TASK GOAL: Scan the entries for lines with the word "Testfälle" and copy those lines.

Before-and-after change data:
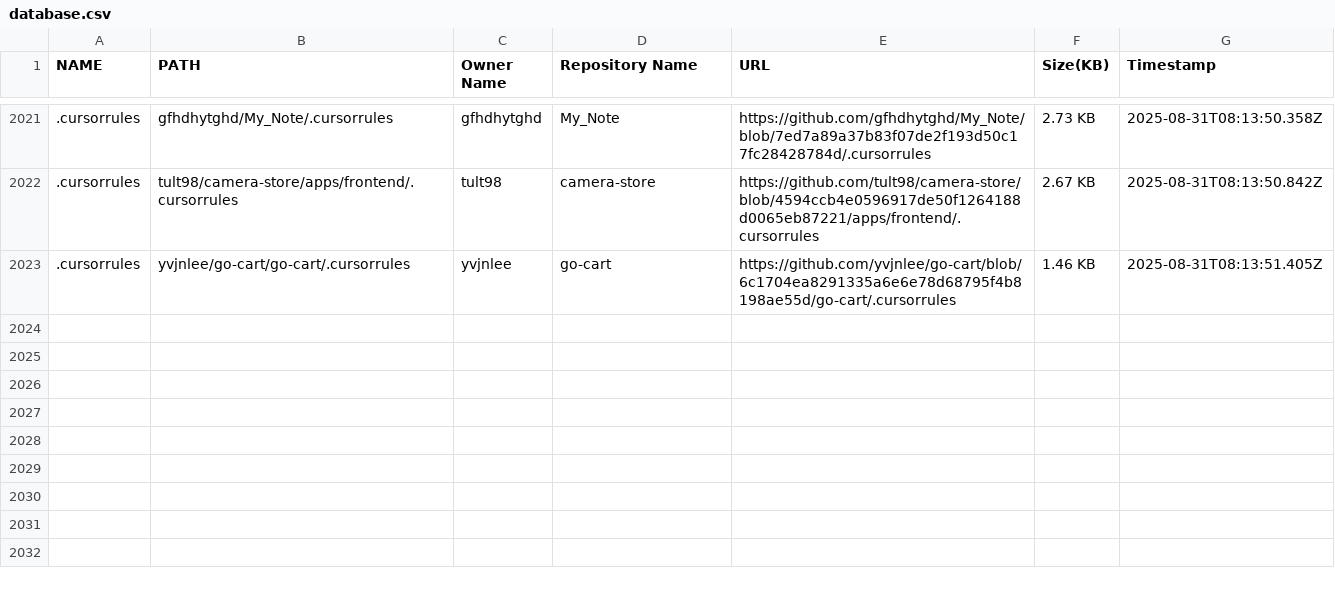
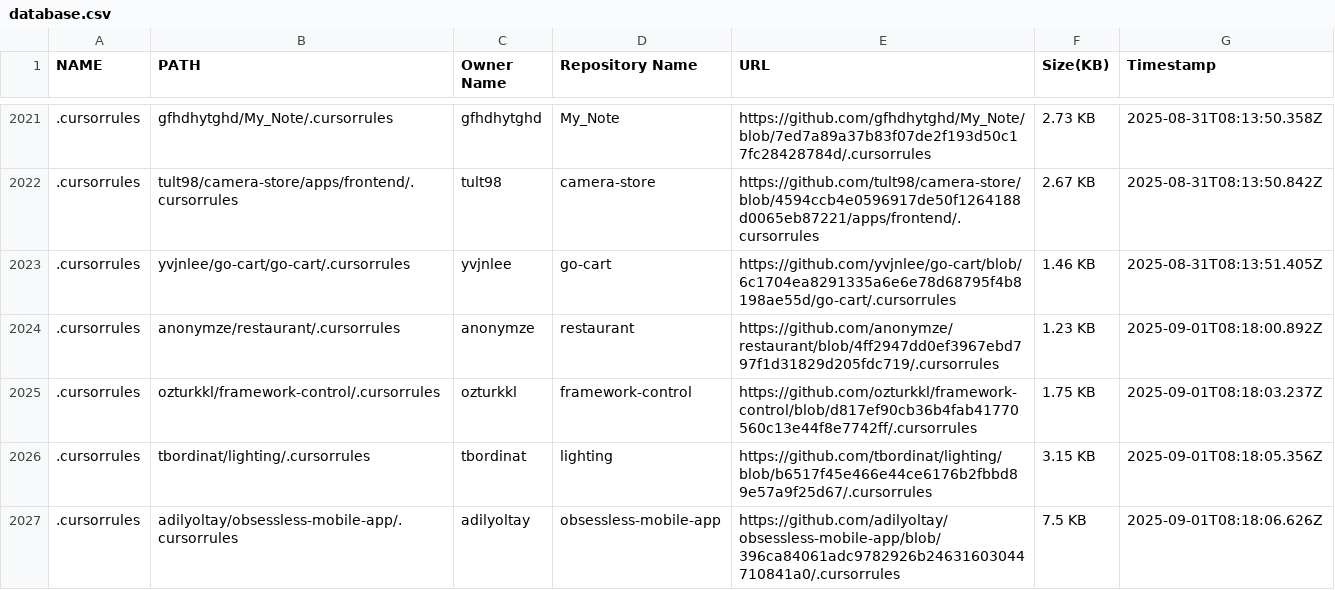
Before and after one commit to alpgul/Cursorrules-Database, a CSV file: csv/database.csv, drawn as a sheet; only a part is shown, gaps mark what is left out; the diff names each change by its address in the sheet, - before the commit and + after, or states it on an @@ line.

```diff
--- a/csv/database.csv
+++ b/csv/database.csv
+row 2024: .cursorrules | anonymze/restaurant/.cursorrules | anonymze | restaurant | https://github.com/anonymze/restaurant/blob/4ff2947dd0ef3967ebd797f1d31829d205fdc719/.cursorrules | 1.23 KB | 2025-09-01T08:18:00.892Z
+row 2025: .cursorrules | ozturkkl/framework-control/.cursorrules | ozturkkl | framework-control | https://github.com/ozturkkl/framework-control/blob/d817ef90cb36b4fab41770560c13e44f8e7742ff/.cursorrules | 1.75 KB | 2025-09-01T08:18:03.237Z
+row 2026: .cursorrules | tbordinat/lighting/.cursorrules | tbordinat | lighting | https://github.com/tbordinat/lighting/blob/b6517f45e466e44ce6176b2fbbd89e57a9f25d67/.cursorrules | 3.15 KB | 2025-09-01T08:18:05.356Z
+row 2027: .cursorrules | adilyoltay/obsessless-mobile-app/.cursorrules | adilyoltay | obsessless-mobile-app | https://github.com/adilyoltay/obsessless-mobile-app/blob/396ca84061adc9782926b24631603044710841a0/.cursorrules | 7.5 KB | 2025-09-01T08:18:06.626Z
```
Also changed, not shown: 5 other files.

==

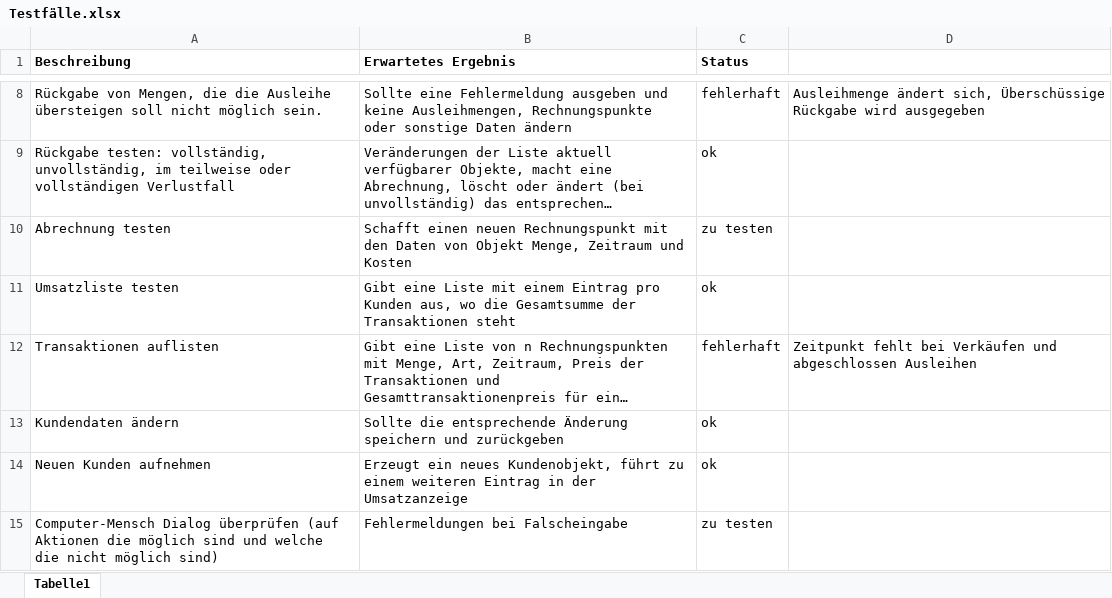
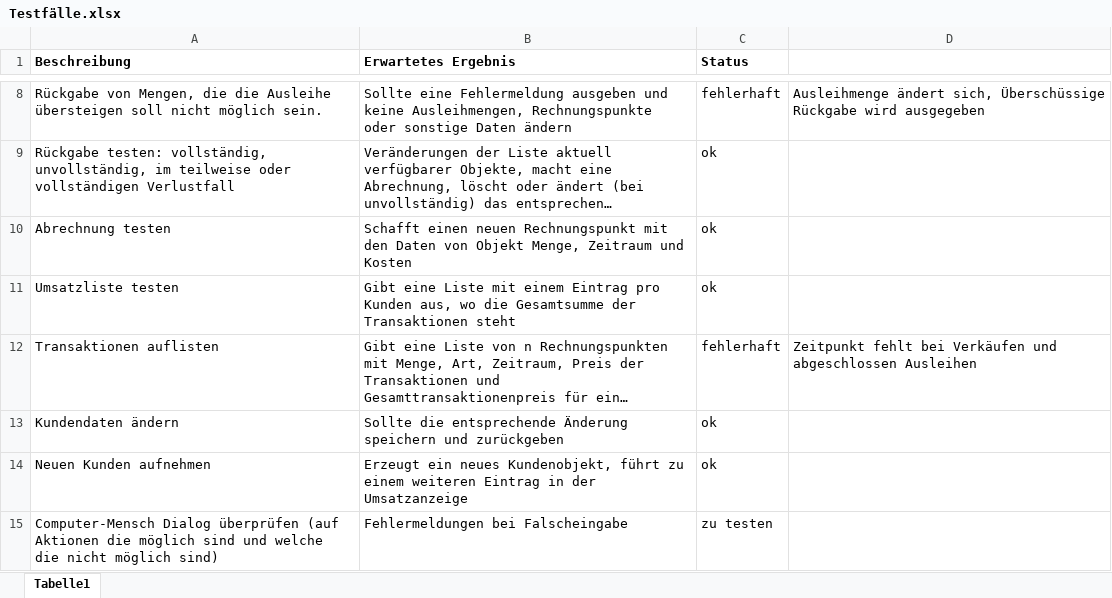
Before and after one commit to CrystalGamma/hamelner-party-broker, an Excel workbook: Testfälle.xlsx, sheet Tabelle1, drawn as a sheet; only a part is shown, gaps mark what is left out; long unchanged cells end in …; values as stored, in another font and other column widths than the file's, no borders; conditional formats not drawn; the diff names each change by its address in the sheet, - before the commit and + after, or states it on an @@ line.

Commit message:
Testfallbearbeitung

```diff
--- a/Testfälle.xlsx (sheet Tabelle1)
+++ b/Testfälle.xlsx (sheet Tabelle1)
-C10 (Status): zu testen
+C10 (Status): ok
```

SOLVED PROBLEM:
Before and after one commit to CrystalGamma/hamelner-party-broker, an Excel workbook: Testfälle.xlsx, sheet Tabelle1, drawn as a sheet; only a part is shown, gaps mark what is left out; long unchanged cells end in …; values as stored, in another font and other column widths than the file's, no borders; conditional formats not drawn; the diff names each change by its address in the sheet, - before the commit and + after, or states it on an @@ line.
--- a/Testfälle.xlsx (sheet Tabelle1)
+++ b/Testfälle.xlsx (sheet Tabelle1)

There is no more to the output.